_What the task asks_
Copy the data exactly; pictures stay out of the copy.

Before-and-after page screenshots
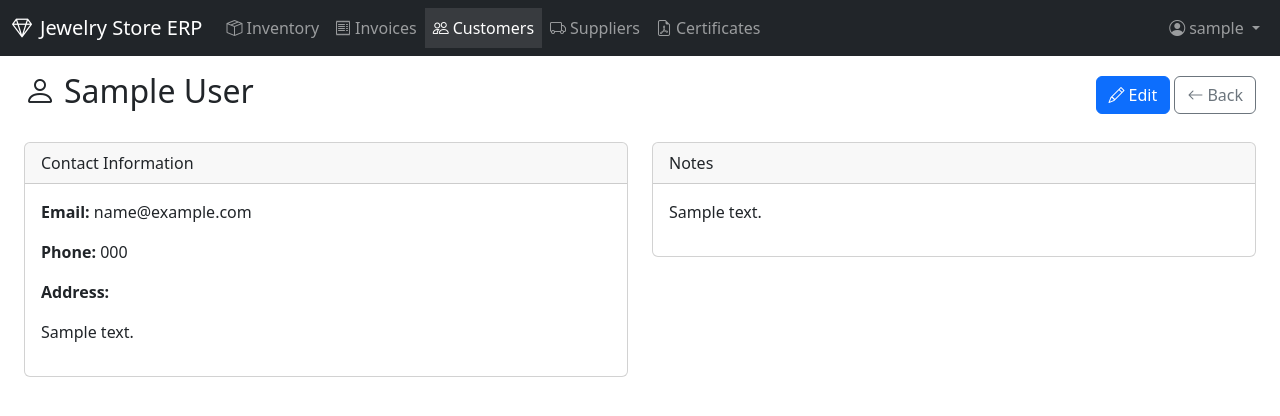
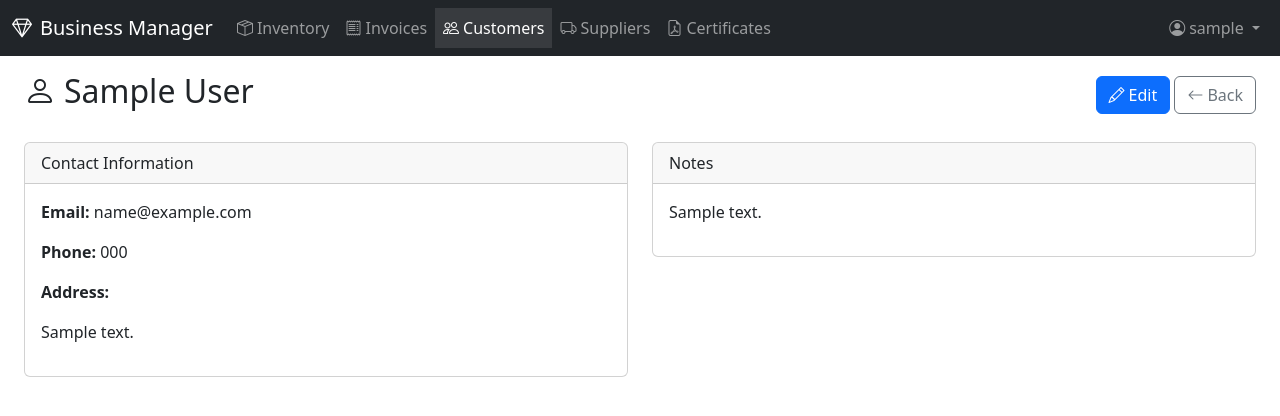
Before and after one commit to OldSchoolProgrammer/JewelryERP, a Django app: page /customers/1/ in a window 1280 px wide. Shown: the top 416 px of the page. Run offline with Django 5.2, Linux system fonts and the light colour scheme; a user stored in the database is signed in; tables that the repository leaves empty hold one stand-in row (values such as "Sample post").

Commit message:
Update navbar brand name from 'Jewelry Store ERP' to 'Business Manager' for consistency

```diff
--- a/templates/base.html
+++ b/templates/base.html
@@ -20,7 +20,7 @@
     <nav class="navbar navbar-expand-lg navbar-dark bg-dark">
         <div class="container-fluid">
             <a class="navbar-brand" href="{% url 'dashboard' %}">
-                <i class="bi bi-gem me-2"></i>Jewelry Store ERP
+                <i class="bi bi-gem me-2"></i>Business Manager
             </a>
             <button class="navbar-toggler" type="button" data-bs-toggle="collapse" data-bs-target="#navbarNav">
                 <span class="navbar-toggler-icon"></span>
```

_Output of the exercise_
Before and after one commit to OldSchoolProgrammer/JewelryERP, a Django app: page /customers/1/ in a window 1280 px wide. Shown: the top 416 px of the page. Run offline with Django 5.2, Linux system fonts and the light colour scheme; a user stored in the database is signed in; tables that the repository leaves empty hold one stand-in row (values such as "Sample post").

Commit message:
Update navbar brand name from 'Jewelry Store ERP' to 'Business Manager' for consistency

```diff
--- a/templates/base.html
+++ b/templates/base.html
@@ -20,7 +20,7 @@
     <nav class="navbar navbar-expand-lg navbar-dark bg-dark">
         <div class="container-fluid">
             <a class="navbar-brand" href="{% url 'dashboard' %}">
-                <i class="bi bi-gem me-2"></i>Jewelry Store ERP
+                <i class="bi bi-gem me-2"></i>Business Manager
             </a>
             <button class="navbar-toggler" type="button" data-bs-toggle="collapse" data-bs-target="#navbarNav">
                 <span class="navbar-toggler-icon"></span>
```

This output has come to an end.